In order to attract more financial institutions and Fintech start-ups, Lithuania introduces a new type of payment service provider – so called “specialised bank”. This amendment will come into force on January the 1st 2017.
“Such type of financial service provider will be especially attractive to Fintech companies, because it covers both – e-money and payment institution licences”, – says Inga Karulaityte-Kvainauskiene, Attorney-at-law in ECOVIS ProventusLaw (Lithuania).
As other financial service providers, specialised banks will be able to offer following financial services:
– Payment services;
– Receipt of deposits;
– Currency exchange;
– Issuing of e-money;
– Issuing guarantees;
– Fund administration;
– Financial leasing;
– Financial intermediation;
– Creditworthiness assessment services;
– Safe-deposit box rental.
Specialised banks will not be able to provide investment services or manage investment, pension funds or be active by providing other services related to security emissions. Such services will be a prerogative of full service banks.
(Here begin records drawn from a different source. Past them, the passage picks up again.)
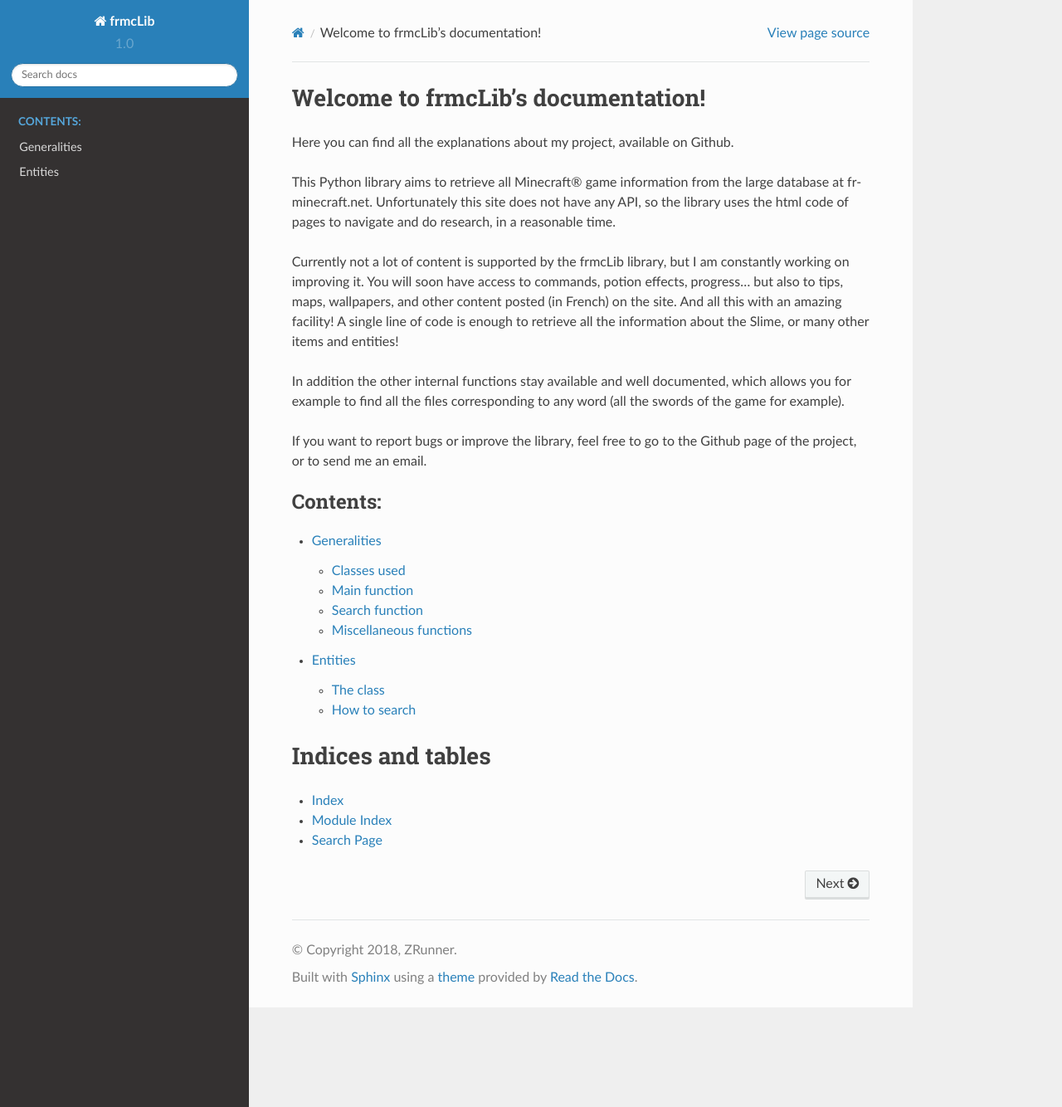
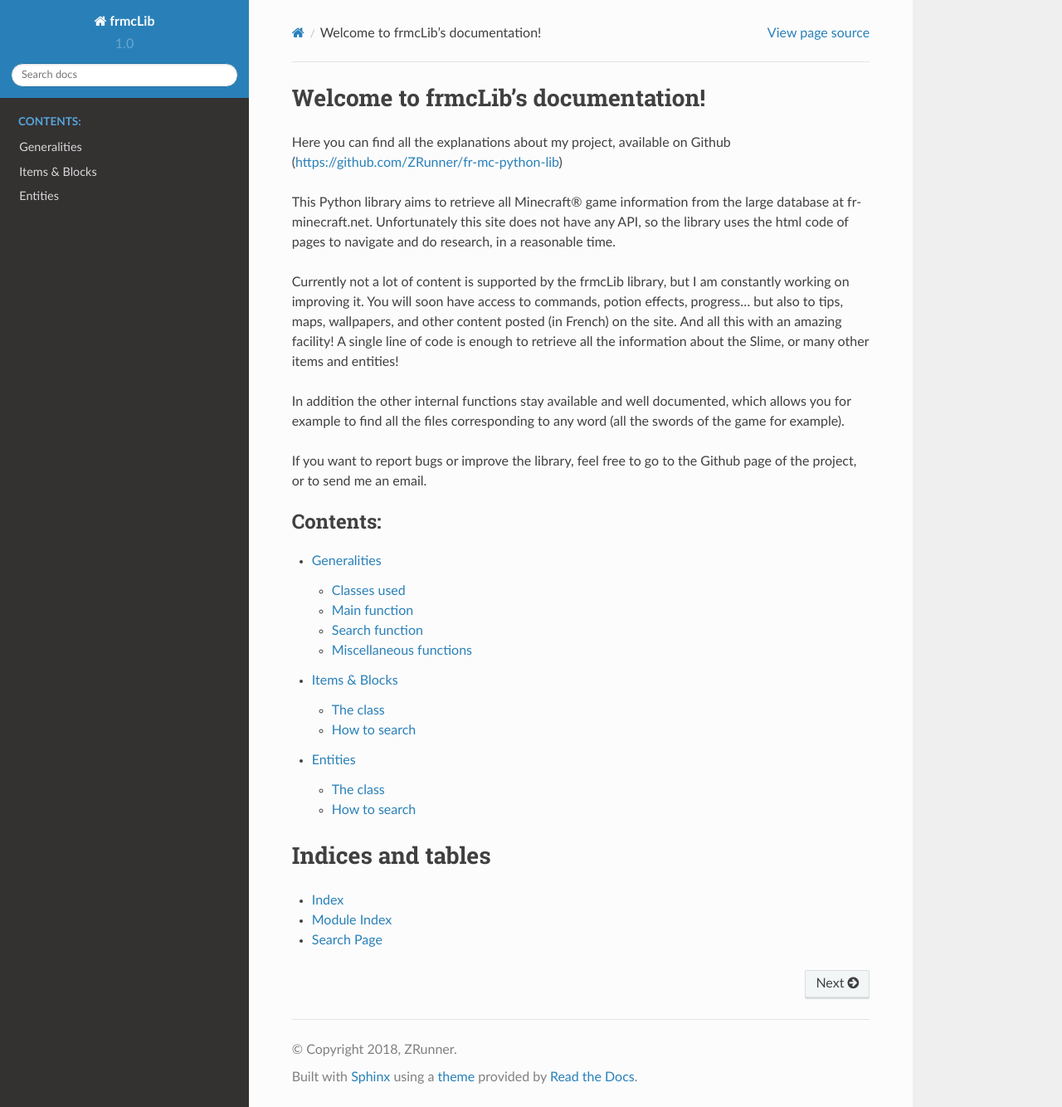
Before and after one commit to ZRunner/fr-mc-python-lib, a Sphinx documentation site: the page built from docs/index.rst, in a window 1280 px wide and 1334 px high. Shown: the whole window at 83% size. Built offline with Sphinx 7.4.7 and the Read the Docs theme 2.0.0, drawn with Linux system fonts in a browser that asks for light colours; some of the changed lines change nothing that is shown.

Commit message:
Update index.rst

```diff
--- a/docs/index.rst
+++ b/docs/index.rst
@@ -6,7 +6,7 @@
 Welcome to frmcLib's documentation!
 ===================================
 
-Here you can find all the explanations about my project, available on Github.
+Here you can find all the explanations about my project, available on Github (https://github.com/ZRunner/fr-mc-python-lib)
 
 This Python library aims to retrieve all Minecraft® game information from the large database at fr-minecraft.net. Unfortunately this site does not have any API, so the library uses the html code of pages to navigate and do research, in a reasonable time.
 
@@ -21,6 +21,7 @@ If you want to report bugs or improve the library, feel free to go to the Github
    :caption: Contents:
 
    generalities
+   items
    entities
 
 
```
It is important to note that initial capital for the specialised bank must be not less than 1 million Euro, as for full service bank – 5 million Euro. Other requirements relating the management, level of prudential requirements and reporting, assessment period are the same as for full service banks.
The Bank of Lithuania is granting a license for a specialised bank within a period of 6 months (can be extended to 12 months) after submission of all required documents. For electronic money institutions and payment institutions, this period takes up to 3 months.
Bank of Lithuania is also flexible regarding questions related to the documentation required from specialized bank, payment and electronic money institutions. The Bank of Lithuania accepts all the documentation, that is required in order to acquire a licence, in English.
Starting from 1st December 2016 there is no need of face-to-face identification of the clients of FinTechs – currently only e-signature is needed and in the nearest future video or photo in real time identification is foreseen.
The Bank of Lithuania accepts all the documentation, that is required in order to acquire a licence, in English.
Once issued the specialised bank license will be valid across all EEA. The licenced specialised bank will be able to provide authorised financial services throughout the single market, either through establishment of branches or exercising the freedom to provide services. The passporting notification procedures executed via the Bank of Lithuania might take 1 (if the freedom to provide services is exercised) or 3 months (if branches in other EEA member state are established).
If you have questions, related to Fintech opportunities in Lithuania, please do not hesitate to contact us: Inga Karulaitytė-Kvainauskienė, Attorney at law, email@example.com, phone 8 5 212 4084.
More about Fintech opportunities for Fintech companies in Lithuania you can also see in our video.